“The main goal these days’ activity is for [the voices of] Hongkongers in the U.S. to be heard in Congress,” Chu stated. “We want members of Congress to know that we’re not just lobbying; we will do anything in our power to protect Hong Kong, and we’re going to keep up the pressure.”

“This is also the first time that U.S.-based Hongkongers have come to Washington and started to learn how to do advocacy work, and about how the congressional system works,” he stated.

Chu, who was born and raised in Hong Kong, is the more youthful child of the Rev. Chu Yiu Ming, among the initiators of the 2014 Occupy Central democracy campaign, who later on served time in prison for “inciting others to illegal assembly.”

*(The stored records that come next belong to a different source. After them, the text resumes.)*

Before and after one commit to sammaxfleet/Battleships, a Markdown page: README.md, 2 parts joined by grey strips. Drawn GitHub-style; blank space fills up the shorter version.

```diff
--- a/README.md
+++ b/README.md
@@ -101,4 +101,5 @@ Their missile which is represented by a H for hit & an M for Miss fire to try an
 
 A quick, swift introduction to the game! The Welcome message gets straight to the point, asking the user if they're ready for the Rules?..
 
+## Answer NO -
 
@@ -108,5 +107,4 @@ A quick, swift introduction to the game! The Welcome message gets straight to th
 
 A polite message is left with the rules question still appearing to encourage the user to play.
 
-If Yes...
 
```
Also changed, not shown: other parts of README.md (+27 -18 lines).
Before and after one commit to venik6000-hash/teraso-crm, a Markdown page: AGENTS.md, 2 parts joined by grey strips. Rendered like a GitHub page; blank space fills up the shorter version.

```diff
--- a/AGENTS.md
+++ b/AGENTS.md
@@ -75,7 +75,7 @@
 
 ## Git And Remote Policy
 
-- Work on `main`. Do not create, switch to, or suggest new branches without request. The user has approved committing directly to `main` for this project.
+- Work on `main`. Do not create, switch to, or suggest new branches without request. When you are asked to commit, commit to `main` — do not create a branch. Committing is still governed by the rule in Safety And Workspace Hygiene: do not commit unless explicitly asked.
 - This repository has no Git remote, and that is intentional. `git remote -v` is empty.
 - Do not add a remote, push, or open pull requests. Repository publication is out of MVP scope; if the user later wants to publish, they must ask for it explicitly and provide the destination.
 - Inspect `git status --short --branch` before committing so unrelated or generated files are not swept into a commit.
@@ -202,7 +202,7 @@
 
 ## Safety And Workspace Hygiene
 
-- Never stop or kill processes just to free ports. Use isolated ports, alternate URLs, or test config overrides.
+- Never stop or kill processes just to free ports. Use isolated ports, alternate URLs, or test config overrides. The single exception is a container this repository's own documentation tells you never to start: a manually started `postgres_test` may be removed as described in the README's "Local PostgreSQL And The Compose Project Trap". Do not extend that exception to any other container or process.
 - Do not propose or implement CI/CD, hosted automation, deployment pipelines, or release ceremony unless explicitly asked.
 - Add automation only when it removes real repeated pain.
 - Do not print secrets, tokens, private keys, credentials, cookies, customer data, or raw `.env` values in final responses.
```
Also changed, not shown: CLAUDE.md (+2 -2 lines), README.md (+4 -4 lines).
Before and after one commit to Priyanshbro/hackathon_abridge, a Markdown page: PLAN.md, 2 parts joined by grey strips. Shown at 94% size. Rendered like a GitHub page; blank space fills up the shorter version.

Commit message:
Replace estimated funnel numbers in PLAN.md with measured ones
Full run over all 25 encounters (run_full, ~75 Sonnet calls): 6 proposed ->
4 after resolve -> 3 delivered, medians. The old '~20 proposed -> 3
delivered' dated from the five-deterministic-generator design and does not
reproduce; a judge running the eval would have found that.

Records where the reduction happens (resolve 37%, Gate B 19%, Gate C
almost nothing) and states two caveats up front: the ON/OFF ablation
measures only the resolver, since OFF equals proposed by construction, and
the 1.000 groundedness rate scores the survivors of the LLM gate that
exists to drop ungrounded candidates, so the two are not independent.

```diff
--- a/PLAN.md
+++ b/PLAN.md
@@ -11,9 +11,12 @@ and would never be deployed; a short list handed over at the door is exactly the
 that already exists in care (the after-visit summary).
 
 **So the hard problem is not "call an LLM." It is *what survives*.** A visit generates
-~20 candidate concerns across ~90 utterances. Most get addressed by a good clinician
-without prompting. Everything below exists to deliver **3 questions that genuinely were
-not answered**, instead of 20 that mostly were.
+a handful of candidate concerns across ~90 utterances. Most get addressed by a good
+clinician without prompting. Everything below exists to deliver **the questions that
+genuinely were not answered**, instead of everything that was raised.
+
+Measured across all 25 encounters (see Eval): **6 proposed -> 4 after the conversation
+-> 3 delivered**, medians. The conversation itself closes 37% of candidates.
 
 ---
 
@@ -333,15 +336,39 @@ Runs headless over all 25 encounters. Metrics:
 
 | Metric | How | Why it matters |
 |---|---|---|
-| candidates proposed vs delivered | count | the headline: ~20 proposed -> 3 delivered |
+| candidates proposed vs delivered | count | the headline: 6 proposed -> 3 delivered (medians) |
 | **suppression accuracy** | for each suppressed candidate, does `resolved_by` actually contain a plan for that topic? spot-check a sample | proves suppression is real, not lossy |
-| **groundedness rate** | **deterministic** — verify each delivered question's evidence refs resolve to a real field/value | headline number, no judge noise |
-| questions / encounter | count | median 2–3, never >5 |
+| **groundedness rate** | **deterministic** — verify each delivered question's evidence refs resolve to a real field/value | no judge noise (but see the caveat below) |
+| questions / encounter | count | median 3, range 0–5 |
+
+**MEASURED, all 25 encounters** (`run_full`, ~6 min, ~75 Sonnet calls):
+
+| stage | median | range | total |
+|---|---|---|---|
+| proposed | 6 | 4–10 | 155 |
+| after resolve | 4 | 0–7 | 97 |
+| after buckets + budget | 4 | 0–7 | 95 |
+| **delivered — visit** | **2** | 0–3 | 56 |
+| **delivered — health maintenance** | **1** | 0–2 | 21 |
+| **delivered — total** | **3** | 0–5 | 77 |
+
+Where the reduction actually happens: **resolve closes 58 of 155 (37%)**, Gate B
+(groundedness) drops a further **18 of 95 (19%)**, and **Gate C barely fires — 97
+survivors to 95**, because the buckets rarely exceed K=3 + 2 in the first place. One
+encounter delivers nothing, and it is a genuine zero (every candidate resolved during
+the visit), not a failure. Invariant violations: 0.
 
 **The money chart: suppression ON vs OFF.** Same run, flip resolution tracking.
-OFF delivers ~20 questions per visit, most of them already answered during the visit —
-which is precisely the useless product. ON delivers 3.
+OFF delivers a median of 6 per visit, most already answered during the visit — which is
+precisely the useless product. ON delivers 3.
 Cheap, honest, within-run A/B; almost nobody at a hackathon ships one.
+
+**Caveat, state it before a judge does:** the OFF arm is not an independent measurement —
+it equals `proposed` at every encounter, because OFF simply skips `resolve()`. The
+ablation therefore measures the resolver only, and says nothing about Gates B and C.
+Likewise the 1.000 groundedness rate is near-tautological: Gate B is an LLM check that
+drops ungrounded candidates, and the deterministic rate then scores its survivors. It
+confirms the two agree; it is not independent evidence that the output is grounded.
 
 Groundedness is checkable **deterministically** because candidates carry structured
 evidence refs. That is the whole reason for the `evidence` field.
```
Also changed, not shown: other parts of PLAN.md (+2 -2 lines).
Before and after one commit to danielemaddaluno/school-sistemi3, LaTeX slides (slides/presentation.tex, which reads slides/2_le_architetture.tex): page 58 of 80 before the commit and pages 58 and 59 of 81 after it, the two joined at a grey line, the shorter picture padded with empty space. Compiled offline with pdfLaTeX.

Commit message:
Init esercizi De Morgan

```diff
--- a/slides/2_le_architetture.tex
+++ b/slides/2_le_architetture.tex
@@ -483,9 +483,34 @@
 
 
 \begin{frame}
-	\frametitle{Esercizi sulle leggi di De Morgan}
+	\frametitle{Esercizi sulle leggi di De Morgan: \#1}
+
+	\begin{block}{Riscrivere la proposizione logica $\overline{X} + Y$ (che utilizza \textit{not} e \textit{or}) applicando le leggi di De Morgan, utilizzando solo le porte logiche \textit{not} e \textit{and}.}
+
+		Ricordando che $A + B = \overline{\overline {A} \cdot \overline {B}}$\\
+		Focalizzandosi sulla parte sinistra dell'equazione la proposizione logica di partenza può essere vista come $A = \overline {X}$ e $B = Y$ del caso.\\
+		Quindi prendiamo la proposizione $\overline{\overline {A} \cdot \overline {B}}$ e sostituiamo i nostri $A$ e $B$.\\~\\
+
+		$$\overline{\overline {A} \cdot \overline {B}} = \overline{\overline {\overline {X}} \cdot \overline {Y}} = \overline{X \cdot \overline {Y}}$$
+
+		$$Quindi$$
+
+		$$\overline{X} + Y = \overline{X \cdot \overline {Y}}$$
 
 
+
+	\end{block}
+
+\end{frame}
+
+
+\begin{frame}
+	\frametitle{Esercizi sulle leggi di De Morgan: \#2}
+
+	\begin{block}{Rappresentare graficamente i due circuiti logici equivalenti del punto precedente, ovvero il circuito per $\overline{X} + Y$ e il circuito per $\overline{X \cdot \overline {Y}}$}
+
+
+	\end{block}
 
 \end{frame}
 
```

The advocates had actually consulted with 6 members of Congress by the end of Tuesday, hoping to put their case ahead of the first review of Hong Kong’s status in Might.

No improvement is seen

Agent Jim McGovern, chairman of the Congressional-Executive Commission on China (CECC), stated the circumstance in Hong Kong hasn’t enhanced given that the Act was passed.

He stated the lobbying effort was simply the start of pressure on China from Washington over the disintegration of Hong Kong’s assured rights and liberties.

MPs in the U.K. on Tuesday introduced an All Celebration Parliamentary Group on Hong Kong which will command official questions into human rights abuses, specifically by the Hong Kong police.

“Many disturbing reports have emerged in personal accounts, through social and conventional media, and there is a global concern both about what is happening to Hong Kong and the damage done to international norms and standards,” the group’s co-chair Baroness Bennett stated in a declaration.

“This inquiry will produce a report that aims to be a resource for informing the actions of the UK and other governments, international rights bodies, and campaigners.”

Later on the case for sanctions

Former Occupy Central student leader Joshua Wong stated he isn’t confident of instant sanctions against Hong Kong authorities in the middle of the continuous coronavirus epidemic and U.S. governmental primaries, however that proof can be assembled to make a case for sanctions in the meantime.

“Even if there are no immediate sanctions … we think we can lobby the U.S. to launch an inquiry into police violence in the next year or so,” Wong stated.

Charles Mok stated speculation by Hong Kong authorities following joint conferences in Washington that there would be no action by the Trump administration was early.

” Hearing that and believing ‘Oh, we have no problem’, I believe that is just the view of the pro-establishment [side],” he stated in remarks reported by federal government broadcaster RTHK.

“From the meeting, we did not get that impression,” Mok stated.

U.S. President Donald Trump signed the Hong Kong Person Rights and Democracy Act on Nov. 27, 2019, a week after the legislation cleared your home of Representatives 417 -1 in a show of assistance for Hong Kong after months of pro-democracy demonstrations.

The brand-new act needs the U.S. State Department to report each year to Congress whether Hong Kong is “sufficiently autonomous from China” to validate keeping the city’s unique trading status, and whether China has “eroded Hong Kong’s civil liberties and rule of law,” as secured by the city’s Basic Law.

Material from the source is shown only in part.